Give again, word for word, every line in the entries below from the line with "changed background page" up to and including the line with "Also changed, not shown: other", and no other line.

[Before-and-after page screenshots]

= Beginning of Section =

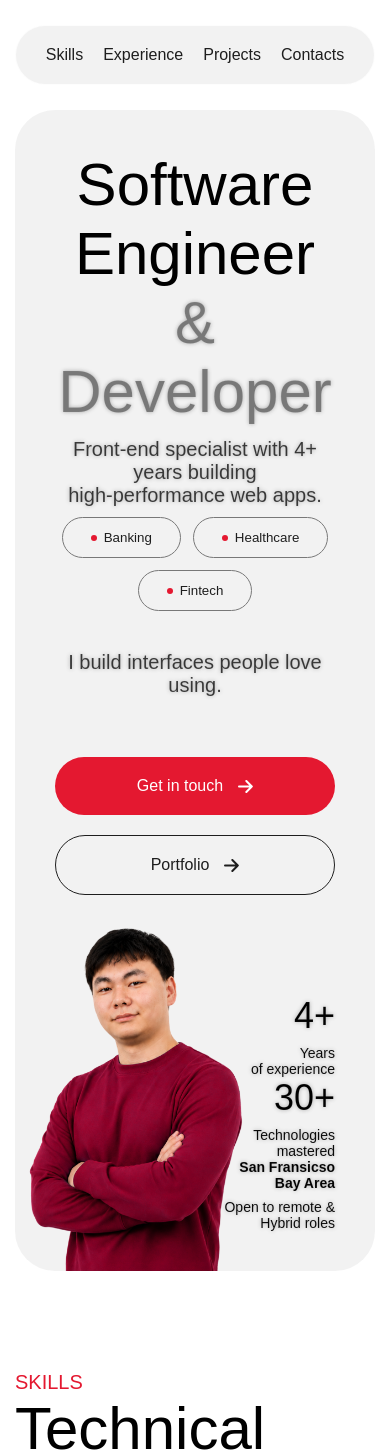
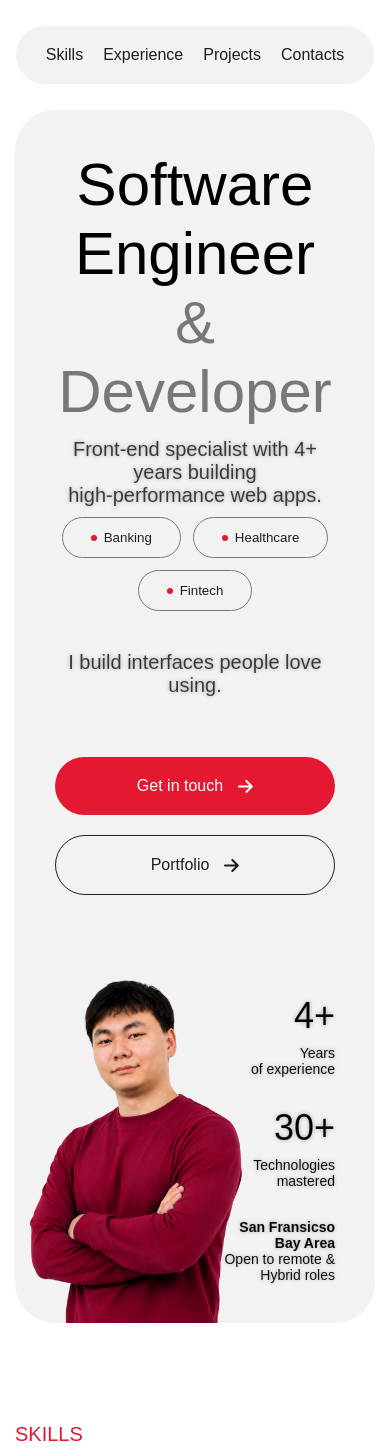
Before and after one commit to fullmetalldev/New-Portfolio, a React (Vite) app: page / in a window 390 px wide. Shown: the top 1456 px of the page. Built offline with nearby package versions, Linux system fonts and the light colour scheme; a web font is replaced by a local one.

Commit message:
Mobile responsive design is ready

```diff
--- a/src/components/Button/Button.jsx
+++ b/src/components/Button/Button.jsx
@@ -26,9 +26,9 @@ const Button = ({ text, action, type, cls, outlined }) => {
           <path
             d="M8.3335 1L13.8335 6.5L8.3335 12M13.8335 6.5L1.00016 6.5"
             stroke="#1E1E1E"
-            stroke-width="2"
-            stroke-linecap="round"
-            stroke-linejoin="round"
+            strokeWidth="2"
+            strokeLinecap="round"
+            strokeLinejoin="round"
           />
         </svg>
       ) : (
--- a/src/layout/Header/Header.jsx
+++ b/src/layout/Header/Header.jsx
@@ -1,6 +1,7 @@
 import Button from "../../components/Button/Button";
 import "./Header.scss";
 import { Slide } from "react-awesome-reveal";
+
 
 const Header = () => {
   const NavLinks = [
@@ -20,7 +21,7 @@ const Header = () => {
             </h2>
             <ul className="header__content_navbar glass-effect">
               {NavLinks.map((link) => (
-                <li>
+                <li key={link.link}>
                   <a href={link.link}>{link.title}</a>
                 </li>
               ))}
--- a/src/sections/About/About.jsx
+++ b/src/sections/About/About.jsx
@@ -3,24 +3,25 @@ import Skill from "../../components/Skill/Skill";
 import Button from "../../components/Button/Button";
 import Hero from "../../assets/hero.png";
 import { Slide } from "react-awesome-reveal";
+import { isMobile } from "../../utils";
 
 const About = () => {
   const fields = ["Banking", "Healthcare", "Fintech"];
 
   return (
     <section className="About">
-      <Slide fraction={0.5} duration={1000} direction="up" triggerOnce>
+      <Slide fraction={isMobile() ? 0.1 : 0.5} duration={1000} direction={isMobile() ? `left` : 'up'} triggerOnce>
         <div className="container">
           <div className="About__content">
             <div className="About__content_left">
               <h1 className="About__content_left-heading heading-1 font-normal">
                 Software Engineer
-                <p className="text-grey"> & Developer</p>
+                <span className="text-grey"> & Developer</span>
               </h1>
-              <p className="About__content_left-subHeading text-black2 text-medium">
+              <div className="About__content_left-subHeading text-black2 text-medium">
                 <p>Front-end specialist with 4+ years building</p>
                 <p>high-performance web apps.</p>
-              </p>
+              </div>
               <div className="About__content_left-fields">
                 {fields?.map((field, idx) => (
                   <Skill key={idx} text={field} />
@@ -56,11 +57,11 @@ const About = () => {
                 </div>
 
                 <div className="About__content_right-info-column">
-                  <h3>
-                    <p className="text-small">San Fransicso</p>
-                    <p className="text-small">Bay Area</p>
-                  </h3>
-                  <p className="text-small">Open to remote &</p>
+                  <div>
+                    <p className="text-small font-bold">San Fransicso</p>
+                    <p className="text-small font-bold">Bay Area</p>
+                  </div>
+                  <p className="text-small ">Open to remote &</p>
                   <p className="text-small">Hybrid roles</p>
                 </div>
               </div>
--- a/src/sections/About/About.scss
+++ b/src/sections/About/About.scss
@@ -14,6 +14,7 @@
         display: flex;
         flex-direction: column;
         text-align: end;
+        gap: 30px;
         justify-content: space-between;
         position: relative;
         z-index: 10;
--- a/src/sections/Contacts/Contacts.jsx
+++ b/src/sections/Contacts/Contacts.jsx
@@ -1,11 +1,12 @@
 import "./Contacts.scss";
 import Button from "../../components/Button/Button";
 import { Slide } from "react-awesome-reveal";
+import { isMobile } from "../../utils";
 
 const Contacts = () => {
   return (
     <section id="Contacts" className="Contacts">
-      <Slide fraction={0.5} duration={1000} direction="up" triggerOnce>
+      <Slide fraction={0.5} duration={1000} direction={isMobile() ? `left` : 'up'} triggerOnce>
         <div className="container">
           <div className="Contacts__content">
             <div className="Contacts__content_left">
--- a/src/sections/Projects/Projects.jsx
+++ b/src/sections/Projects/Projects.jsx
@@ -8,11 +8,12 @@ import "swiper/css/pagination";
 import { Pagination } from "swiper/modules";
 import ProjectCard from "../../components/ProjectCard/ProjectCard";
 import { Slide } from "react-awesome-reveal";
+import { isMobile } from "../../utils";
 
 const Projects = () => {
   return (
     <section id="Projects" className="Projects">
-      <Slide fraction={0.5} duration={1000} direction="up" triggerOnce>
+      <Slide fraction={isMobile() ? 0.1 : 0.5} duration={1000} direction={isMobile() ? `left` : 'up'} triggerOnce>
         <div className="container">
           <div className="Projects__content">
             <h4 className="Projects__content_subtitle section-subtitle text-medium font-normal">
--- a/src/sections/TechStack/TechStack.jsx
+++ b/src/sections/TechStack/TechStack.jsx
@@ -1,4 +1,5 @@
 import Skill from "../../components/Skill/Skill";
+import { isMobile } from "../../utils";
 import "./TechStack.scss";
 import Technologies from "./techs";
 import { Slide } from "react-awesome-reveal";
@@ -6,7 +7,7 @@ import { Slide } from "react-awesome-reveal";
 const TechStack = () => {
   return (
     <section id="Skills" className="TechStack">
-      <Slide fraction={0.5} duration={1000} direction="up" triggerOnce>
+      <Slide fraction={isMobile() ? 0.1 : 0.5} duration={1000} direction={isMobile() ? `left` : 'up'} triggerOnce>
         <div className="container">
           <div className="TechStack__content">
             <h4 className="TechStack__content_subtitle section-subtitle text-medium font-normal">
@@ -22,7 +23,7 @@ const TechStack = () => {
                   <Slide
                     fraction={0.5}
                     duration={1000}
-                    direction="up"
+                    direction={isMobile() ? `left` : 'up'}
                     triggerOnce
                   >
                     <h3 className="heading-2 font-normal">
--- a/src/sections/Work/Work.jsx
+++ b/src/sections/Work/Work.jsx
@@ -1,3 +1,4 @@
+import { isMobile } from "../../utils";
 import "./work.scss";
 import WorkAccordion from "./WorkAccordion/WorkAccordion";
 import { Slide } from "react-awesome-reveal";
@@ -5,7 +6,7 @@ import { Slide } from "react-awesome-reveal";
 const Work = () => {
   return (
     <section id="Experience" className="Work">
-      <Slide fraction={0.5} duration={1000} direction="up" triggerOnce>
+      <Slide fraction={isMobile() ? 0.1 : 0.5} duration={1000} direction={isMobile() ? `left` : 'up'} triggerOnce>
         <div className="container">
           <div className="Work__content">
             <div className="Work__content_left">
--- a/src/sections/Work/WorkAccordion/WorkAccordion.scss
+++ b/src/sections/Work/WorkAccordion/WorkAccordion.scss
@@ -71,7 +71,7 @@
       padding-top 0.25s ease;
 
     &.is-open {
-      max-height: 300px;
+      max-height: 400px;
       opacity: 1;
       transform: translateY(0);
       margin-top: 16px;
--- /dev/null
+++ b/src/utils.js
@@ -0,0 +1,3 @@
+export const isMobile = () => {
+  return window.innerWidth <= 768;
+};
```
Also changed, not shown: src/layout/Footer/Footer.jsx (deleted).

= End of Section =
= Beginning of Section =

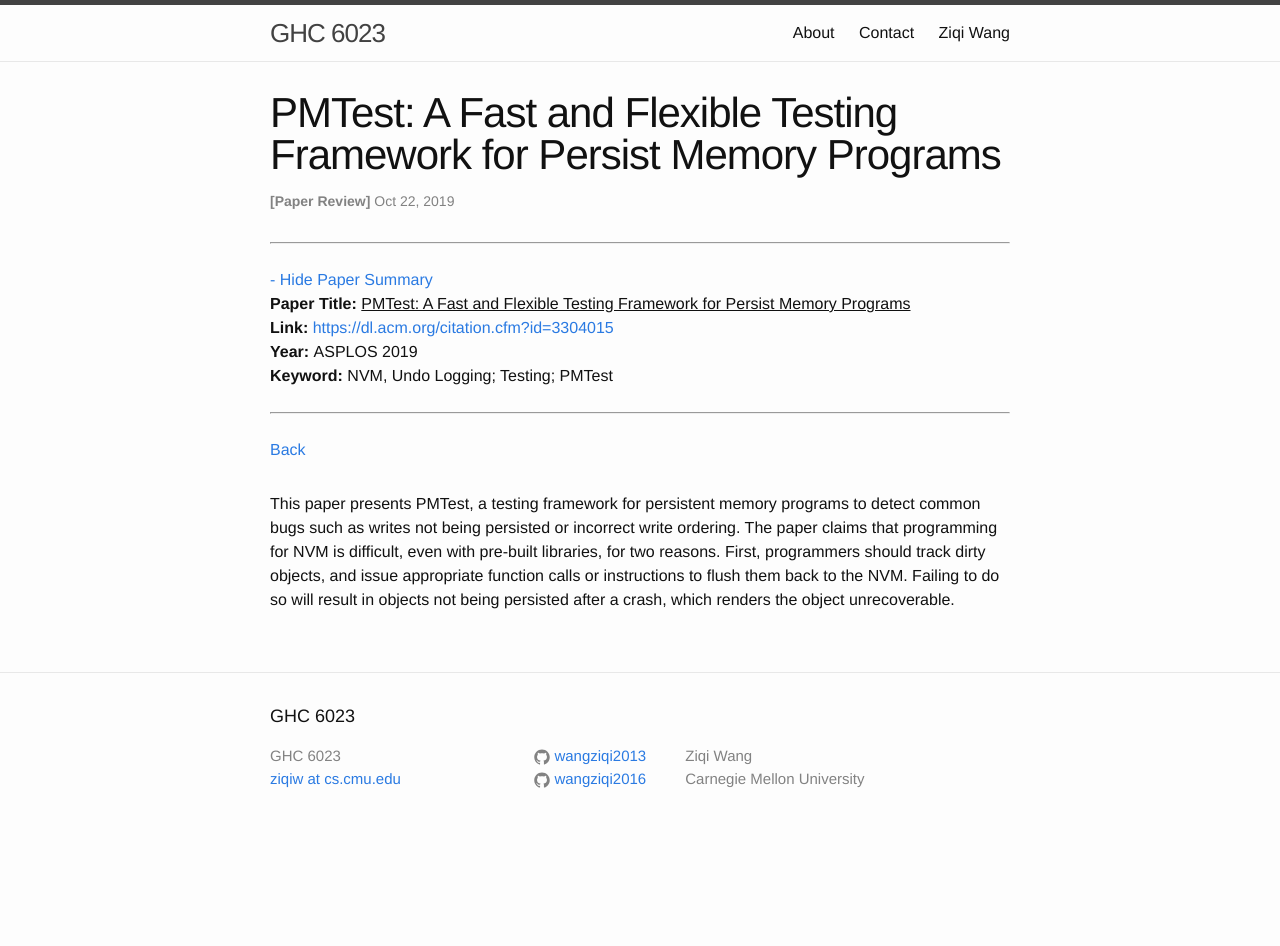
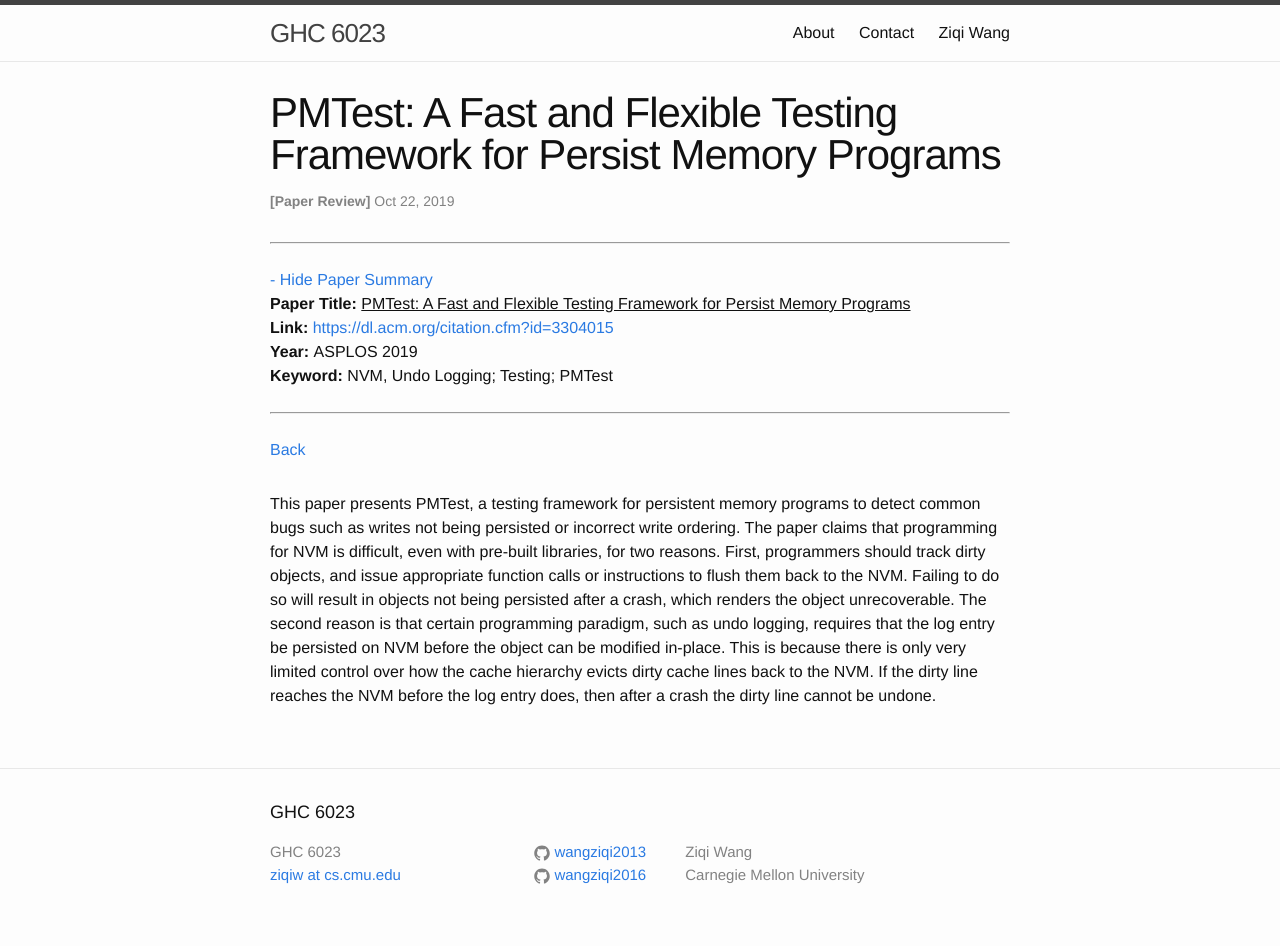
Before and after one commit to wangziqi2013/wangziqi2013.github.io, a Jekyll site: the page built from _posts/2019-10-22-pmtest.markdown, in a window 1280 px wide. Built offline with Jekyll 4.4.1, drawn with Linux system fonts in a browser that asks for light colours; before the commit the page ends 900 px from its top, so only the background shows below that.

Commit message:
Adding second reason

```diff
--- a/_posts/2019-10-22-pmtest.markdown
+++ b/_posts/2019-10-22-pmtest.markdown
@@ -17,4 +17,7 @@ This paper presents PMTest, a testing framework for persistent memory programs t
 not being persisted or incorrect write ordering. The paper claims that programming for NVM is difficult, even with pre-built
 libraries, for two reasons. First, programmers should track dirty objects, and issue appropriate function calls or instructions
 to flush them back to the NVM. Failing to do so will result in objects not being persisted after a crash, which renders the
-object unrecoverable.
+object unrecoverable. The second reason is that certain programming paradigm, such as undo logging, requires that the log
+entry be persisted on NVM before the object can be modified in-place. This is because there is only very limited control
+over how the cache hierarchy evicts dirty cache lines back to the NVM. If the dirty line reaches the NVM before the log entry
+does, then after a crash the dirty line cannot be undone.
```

= End of Section =
= Beginning of Section =

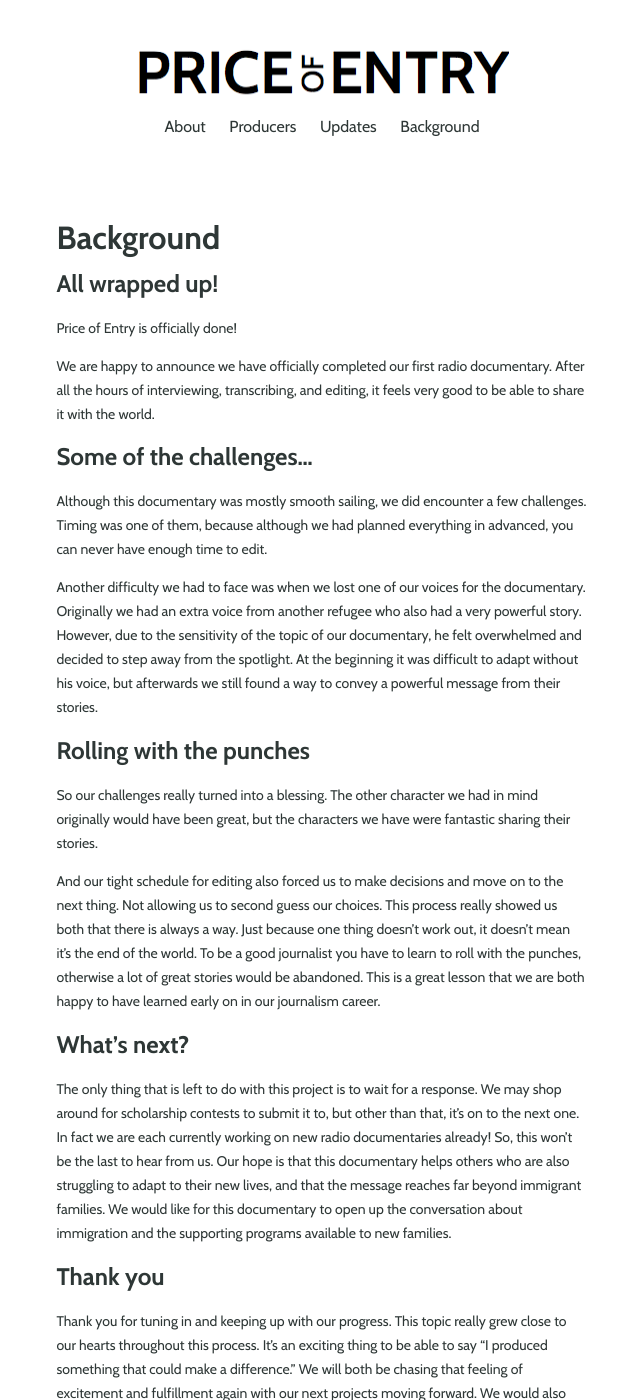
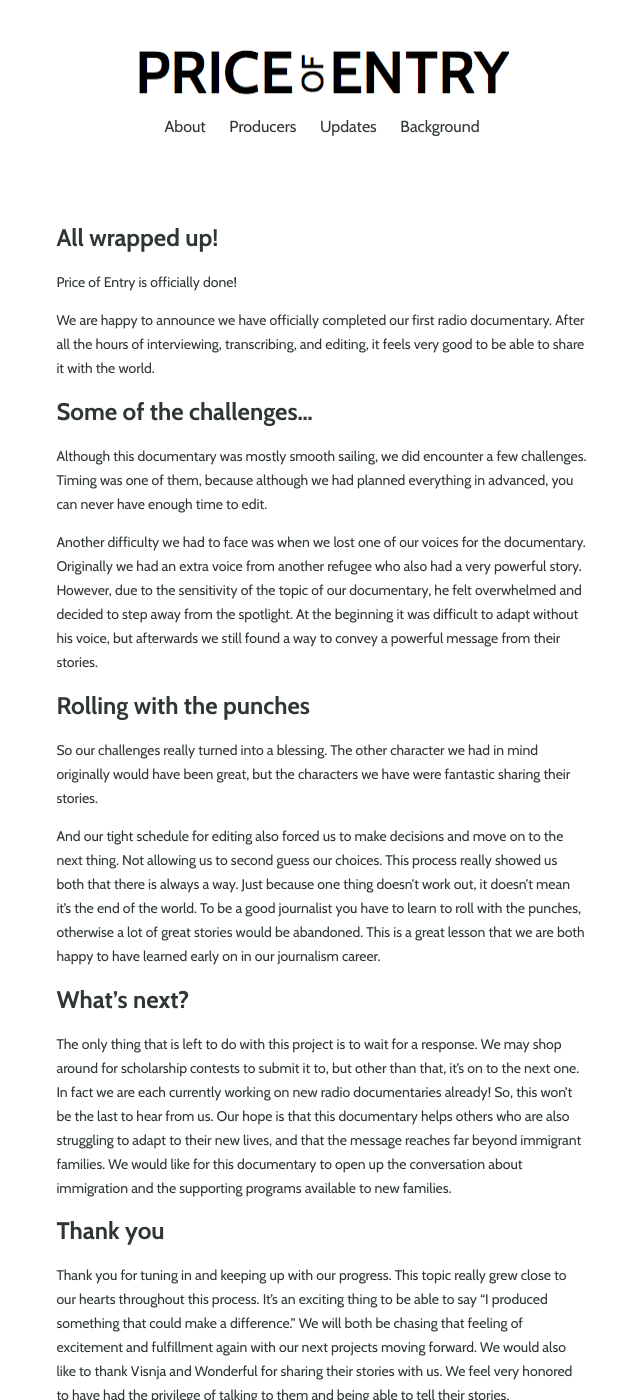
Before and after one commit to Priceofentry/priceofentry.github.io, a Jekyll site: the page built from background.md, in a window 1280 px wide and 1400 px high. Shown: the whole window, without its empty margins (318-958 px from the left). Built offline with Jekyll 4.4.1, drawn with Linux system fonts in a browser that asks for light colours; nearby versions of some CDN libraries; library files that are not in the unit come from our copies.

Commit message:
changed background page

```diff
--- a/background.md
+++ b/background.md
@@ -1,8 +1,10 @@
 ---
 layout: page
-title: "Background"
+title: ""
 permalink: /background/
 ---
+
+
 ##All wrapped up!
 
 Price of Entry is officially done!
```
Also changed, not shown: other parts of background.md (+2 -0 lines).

= End of Section =

# WORKED SOLUTION:
changed background page

```diff
--- a/background.md
+++ b/background.md
@@ -1,8 +1,10 @@
 ---
 layout: page
-title: "Background"
+title: ""
 permalink: /background/
 ---
+
+
 ##All wrapped up!
 
 Price of Entry is officially done!
```
Also changed, not shown: other parts of background.md (+2 -0 lines).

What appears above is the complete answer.